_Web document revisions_
● ● ● ●

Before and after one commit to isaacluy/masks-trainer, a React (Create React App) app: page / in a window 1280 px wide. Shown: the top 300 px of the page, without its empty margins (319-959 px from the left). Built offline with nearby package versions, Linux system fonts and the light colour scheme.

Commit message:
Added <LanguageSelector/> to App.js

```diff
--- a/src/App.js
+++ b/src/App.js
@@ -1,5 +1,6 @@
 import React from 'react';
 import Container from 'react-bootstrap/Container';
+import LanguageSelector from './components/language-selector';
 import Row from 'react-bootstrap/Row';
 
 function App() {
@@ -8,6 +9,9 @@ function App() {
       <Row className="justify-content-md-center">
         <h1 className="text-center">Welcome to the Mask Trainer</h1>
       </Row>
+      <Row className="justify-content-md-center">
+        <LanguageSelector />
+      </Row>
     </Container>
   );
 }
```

● ● ● ●

_Task prompt_
The reply should restate the records above in full, character for character.

_Solution_
Before and after one commit to isaacluy/masks-trainer, a React (Create React App) app: page / in a window 1280 px wide. Shown: the top 300 px of the page, without its empty margins (319-959 px from the left). Built offline with nearby package versions, Linux system fonts and the light colour scheme.

Commit message:
Added <LanguageSelector/> to App.js

```diff
--- a/src/App.js
+++ b/src/App.js
@@ -1,5 +1,6 @@
 import React from 'react';
 import Container from 'react-bootstrap/Container';
+import LanguageSelector from './components/language-selector';
 import Row from 'react-bootstrap/Row';
 
 function App() {
@@ -8,6 +9,9 @@ function App() {
       <Row className="justify-content-md-center">
         <h1 className="text-center">Welcome to the Mask Trainer</h1>
       </Row>
+      <Row className="justify-content-md-center">
+        <LanguageSelector />
+      </Row>
     </Container>
   );
 }
```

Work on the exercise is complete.